Set down exactly the lines that run from the line with "goal__cli -->|1| goal__doctor" to the end of the data, and nothing else.

Top of Working data

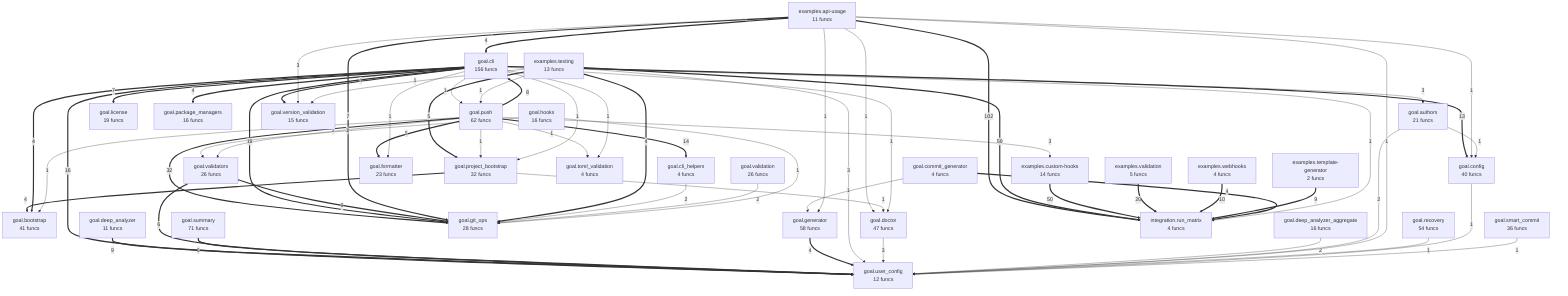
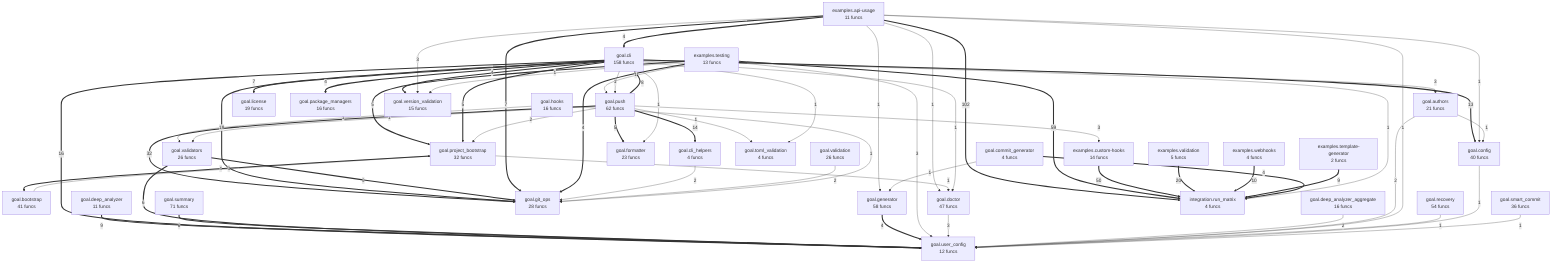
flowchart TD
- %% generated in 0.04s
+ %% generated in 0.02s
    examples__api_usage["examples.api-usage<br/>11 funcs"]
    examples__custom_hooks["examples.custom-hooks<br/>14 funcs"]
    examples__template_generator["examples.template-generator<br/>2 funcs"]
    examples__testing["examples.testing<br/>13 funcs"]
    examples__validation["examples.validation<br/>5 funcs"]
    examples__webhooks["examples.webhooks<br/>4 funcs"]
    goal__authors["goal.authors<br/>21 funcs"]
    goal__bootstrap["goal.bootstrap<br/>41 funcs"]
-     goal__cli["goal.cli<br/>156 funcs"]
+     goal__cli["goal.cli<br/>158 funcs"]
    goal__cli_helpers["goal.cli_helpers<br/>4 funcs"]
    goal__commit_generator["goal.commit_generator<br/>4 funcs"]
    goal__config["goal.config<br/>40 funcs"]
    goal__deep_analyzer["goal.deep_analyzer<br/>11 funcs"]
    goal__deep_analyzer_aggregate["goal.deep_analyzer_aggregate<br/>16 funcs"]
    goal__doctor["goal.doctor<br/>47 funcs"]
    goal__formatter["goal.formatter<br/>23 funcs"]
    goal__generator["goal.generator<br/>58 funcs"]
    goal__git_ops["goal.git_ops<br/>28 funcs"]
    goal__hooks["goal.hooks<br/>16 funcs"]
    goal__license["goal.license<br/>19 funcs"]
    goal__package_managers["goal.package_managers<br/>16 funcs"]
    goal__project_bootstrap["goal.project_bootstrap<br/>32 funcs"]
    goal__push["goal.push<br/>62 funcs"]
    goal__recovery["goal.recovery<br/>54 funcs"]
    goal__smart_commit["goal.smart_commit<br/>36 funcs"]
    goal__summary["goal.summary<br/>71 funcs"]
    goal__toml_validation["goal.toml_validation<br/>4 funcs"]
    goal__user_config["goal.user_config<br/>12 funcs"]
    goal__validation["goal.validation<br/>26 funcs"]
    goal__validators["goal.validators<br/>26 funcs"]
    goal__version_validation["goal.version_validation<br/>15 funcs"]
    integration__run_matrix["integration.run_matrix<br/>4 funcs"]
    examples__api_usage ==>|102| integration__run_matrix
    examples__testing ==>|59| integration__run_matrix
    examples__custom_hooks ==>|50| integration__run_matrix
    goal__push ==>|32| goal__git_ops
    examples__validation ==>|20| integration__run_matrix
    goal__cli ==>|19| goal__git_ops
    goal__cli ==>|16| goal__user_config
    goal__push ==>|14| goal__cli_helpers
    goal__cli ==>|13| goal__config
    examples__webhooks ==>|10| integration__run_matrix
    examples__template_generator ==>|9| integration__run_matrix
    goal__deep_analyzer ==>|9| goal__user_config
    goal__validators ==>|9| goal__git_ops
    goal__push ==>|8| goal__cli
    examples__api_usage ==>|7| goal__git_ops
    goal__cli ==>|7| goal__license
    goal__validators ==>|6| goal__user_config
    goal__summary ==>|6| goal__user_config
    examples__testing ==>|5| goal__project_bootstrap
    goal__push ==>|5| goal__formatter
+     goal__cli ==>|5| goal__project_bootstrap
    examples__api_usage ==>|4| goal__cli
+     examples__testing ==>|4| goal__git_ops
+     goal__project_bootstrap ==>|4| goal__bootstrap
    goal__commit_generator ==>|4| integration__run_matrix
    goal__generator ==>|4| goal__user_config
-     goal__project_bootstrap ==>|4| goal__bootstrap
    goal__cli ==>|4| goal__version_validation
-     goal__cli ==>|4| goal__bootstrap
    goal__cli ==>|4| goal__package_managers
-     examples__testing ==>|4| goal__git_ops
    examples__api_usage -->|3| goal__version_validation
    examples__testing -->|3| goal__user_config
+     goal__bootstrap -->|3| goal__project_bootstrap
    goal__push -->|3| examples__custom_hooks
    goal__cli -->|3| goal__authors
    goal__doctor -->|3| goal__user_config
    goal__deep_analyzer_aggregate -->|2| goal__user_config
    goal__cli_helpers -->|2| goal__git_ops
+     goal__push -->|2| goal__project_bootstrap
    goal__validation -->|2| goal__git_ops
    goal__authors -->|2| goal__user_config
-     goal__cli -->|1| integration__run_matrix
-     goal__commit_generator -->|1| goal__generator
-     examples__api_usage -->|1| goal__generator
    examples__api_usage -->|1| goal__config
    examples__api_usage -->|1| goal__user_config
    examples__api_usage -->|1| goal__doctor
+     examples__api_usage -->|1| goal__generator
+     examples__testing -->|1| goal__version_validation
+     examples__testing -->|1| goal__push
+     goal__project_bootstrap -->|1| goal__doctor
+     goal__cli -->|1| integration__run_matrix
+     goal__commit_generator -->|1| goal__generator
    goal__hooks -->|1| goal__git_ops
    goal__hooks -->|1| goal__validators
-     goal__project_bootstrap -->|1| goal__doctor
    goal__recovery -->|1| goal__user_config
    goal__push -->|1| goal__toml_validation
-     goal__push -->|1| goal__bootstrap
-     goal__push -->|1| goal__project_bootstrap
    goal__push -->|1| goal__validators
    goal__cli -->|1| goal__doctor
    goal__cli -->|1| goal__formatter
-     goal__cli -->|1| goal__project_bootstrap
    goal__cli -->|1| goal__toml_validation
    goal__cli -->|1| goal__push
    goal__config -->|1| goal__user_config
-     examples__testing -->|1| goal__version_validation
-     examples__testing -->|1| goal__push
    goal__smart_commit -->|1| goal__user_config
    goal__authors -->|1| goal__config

Bottom of Working data

- Answer box -
    goal__cli -->|1| goal__doctor
    goal__cli -->|1| goal__formatter
-     goal__cli -->|1| goal__project_bootstrap
    goal__cli -->|1| goal__toml_validation
    goal__cli -->|1| goal__push
    goal__config -->|1| goal__user_config
-     examples__testing -->|1| goal__version_validation
-     examples__testing -->|1| goal__push
    goal__smart_commit -->|1| goal__user_config
    goal__authors -->|1| goal__config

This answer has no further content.